◆ WHAT YOU NEED TO DO ◆
All of the data, from the first line to the last, should be reproduced without alteration.

◆ SUPPLIED RECORDS ◆
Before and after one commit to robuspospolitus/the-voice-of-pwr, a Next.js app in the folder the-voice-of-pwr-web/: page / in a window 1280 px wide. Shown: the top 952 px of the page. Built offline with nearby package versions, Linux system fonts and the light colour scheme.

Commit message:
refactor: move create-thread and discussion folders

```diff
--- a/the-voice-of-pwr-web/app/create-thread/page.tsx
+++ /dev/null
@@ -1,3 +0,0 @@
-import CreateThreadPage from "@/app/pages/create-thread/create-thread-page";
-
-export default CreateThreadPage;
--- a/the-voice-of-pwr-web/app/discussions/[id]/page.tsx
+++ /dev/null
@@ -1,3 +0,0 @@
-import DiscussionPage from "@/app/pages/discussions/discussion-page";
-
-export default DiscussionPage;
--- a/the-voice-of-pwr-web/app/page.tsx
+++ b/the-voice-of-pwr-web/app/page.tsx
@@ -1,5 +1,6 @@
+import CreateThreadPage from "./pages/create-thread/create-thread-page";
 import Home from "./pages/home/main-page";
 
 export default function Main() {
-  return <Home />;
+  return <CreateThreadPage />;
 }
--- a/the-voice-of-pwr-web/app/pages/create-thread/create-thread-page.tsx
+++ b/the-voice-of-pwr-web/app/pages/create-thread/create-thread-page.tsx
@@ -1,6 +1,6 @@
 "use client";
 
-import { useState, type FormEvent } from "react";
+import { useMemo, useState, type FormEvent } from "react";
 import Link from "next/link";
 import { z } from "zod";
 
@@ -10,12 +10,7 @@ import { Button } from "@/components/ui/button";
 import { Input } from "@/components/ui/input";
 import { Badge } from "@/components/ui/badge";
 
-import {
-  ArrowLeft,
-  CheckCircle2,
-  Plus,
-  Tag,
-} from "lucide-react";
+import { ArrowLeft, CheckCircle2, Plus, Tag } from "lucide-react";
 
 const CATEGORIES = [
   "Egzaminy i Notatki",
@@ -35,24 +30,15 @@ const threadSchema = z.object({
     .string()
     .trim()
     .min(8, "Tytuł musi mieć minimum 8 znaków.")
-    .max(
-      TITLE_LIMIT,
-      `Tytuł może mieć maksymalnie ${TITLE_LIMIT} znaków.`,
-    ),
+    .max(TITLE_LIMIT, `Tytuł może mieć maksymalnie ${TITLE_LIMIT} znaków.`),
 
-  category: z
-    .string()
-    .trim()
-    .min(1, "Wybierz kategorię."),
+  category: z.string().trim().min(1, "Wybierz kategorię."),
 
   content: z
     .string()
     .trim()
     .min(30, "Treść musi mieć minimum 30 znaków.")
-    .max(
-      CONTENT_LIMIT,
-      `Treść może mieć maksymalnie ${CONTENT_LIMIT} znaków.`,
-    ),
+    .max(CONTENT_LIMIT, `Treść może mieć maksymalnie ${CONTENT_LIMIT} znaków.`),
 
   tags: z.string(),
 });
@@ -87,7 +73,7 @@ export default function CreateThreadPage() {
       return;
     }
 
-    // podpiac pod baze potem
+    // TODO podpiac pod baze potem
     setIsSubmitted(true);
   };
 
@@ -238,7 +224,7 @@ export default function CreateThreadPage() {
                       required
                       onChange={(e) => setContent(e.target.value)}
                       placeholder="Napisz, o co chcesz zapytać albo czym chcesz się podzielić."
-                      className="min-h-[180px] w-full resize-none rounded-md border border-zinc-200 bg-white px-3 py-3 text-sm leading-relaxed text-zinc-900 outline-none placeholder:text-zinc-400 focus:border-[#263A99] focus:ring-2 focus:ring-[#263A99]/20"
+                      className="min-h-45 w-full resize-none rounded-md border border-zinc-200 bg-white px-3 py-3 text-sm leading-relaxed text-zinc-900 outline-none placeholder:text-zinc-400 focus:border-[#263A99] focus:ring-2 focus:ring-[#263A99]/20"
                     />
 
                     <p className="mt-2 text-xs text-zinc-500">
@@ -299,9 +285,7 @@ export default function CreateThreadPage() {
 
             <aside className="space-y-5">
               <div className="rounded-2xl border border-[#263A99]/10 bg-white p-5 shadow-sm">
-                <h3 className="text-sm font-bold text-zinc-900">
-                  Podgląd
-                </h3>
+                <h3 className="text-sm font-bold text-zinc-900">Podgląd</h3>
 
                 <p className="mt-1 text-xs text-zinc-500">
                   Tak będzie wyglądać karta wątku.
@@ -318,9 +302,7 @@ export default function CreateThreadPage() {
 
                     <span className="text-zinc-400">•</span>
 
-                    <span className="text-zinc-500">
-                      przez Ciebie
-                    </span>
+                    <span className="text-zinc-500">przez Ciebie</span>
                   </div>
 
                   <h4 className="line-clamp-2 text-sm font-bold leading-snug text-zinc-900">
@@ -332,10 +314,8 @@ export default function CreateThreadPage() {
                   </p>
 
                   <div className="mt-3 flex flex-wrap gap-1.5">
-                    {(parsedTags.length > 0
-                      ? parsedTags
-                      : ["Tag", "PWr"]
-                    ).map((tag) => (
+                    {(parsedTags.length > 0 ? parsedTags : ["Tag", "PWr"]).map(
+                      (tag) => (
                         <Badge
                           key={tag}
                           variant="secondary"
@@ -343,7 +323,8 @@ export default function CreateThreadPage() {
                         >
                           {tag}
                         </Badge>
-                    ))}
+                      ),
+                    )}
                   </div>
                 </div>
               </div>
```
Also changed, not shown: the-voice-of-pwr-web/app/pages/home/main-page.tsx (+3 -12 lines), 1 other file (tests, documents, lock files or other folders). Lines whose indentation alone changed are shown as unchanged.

◆ WRITTEN ANSWER ◆
Before and after one commit to robuspospolitus/the-voice-of-pwr, a Next.js app in the folder the-voice-of-pwr-web/: page / in a window 1280 px wide. Shown: the top 952 px of the page. Built offline with nearby package versions, Linux system fonts and the light colour scheme.

Commit message:
refactor: move create-thread and discussion folders

```diff
--- a/the-voice-of-pwr-web/app/create-thread/page.tsx
+++ /dev/null
@@ -1,3 +0,0 @@
-import CreateThreadPage from "@/app/pages/create-thread/create-thread-page";
-
-export default CreateThreadPage;
--- a/the-voice-of-pwr-web/app/discussions/[id]/page.tsx
+++ /dev/null
@@ -1,3 +0,0 @@
-import DiscussionPage from "@/app/pages/discussions/discussion-page";
-
-export default DiscussionPage;
--- a/the-voice-of-pwr-web/app/page.tsx
+++ b/the-voice-of-pwr-web/app/page.tsx
@@ -1,5 +1,6 @@
+import CreateThreadPage from "./pages/create-thread/create-thread-page";
 import Home from "./pages/home/main-page";
 
 export default function Main() {
-  return <Home />;
+  return <CreateThreadPage />;
 }
--- a/the-voice-of-pwr-web/app/pages/create-thread/create-thread-page.tsx
+++ b/the-voice-of-pwr-web/app/pages/create-thread/create-thread-page.tsx
@@ -1,6 +1,6 @@
 "use client";
 
-import { useState, type FormEvent } from "react";
+import { useMemo, useState, type FormEvent } from "react";
 import Link from "next/link";
 import { z } from "zod";
 
@@ -10,12 +10,7 @@ import { Button } from "@/components/ui/button";
 import { Input } from "@/components/ui/input";
 import { Badge } from "@/components/ui/badge";
 
-import {
-  ArrowLeft,
-  CheckCircle2,
-  Plus,
-  Tag,
-} from "lucide-react";
+import { ArrowLeft, CheckCircle2, Plus, Tag } from "lucide-react";
 
 const CATEGORIES = [
   "Egzaminy i Notatki",
@@ -35,24 +30,15 @@ const threadSchema = z.object({
     .string()
     .trim()
     .min(8, "Tytuł musi mieć minimum 8 znaków.")
-    .max(
-      TITLE_LIMIT,
-      `Tytuł może mieć maksymalnie ${TITLE_LIMIT} znaków.`,
-    ),
+    .max(TITLE_LIMIT, `Tytuł może mieć maksymalnie ${TITLE_LIMIT} znaków.`),
 
-  category: z
-    .string()
-    .trim()
-    .min(1, "Wybierz kategorię."),
+  category: z.string().trim().min(1, "Wybierz kategorię."),
 
   content: z
     .string()
     .trim()
     .min(30, "Treść musi mieć minimum 30 znaków.")
-    .max(
-      CONTENT_LIMIT,
-      `Treść może mieć maksymalnie ${CONTENT_LIMIT} znaków.`,
-    ),
+    .max(CONTENT_LIMIT, `Treść może mieć maksymalnie ${CONTENT_LIMIT} znaków.`),
 
   tags: z.string(),
 });
@@ -87,7 +73,7 @@ export default function CreateThreadPage() {
       return;
     }
 
-    // podpiac pod baze potem
+    // TODO podpiac pod baze potem
     setIsSubmitted(true);
   };
 
@@ -238,7 +224,7 @@ export default function CreateThreadPage() {
                       required
                       onChange={(e) => setContent(e.target.value)}
                       placeholder="Napisz, o co chcesz zapytać albo czym chcesz się podzielić."
-                      className="min-h-[180px] w-full resize-none rounded-md border border-zinc-200 bg-white px-3 py-3 text-sm leading-relaxed text-zinc-900 outline-none placeholder:text-zinc-400 focus:border-[#263A99] focus:ring-2 focus:ring-[#263A99]/20"
+                      className="min-h-45 w-full resize-none rounded-md border border-zinc-200 bg-white px-3 py-3 text-sm leading-relaxed text-zinc-900 outline-none placeholder:text-zinc-400 focus:border-[#263A99] focus:ring-2 focus:ring-[#263A99]/20"
                     />
 
                     <p className="mt-2 text-xs text-zinc-500">
@@ -299,9 +285,7 @@ export default function CreateThreadPage() {
 
             <aside className="space-y-5">
               <div className="rounded-2xl border border-[#263A99]/10 bg-white p-5 shadow-sm">
-                <h3 className="text-sm font-bold text-zinc-900">
-                  Podgląd
-                </h3>
+                <h3 className="text-sm font-bold text-zinc-900">Podgląd</h3>
 
                 <p className="mt-1 text-xs text-zinc-500">
                   Tak będzie wyglądać karta wątku.
@@ -318,9 +302,7 @@ export default function CreateThreadPage() {
 
                     <span className="text-zinc-400">•</span>
 
-                    <span className="text-zinc-500">
-                      przez Ciebie
-                    </span>
+                    <span className="text-zinc-500">przez Ciebie</span>
                   </div>
 
                   <h4 className="line-clamp-2 text-sm font-bold leading-snug text-zinc-900">
@@ -332,10 +314,8 @@ export default function CreateThreadPage() {
                   </p>
 
                   <div className="mt-3 flex flex-wrap gap-1.5">
-                    {(parsedTags.length > 0
-                      ? parsedTags
-                      : ["Tag", "PWr"]
-                    ).map((tag) => (
+                    {(parsedTags.length > 0 ? parsedTags : ["Tag", "PWr"]).map(
+                      (tag) => (
                         <Badge
                           key={tag}
                           variant="secondary"
@@ -343,7 +323,8 @@ export default function CreateThreadPage() {
                         >
                           {tag}
                         </Badge>
-                    ))}
+                      ),
+                    )}
                   </div>
                 </div>
               </div>
```
Also changed, not shown: the-voice-of-pwr-web/app/pages/home/main-page.tsx (+3 -12 lines), 1 other file (tests, documents, lock files or other folders). Lines whose indentation alone changed are shown as unchanged.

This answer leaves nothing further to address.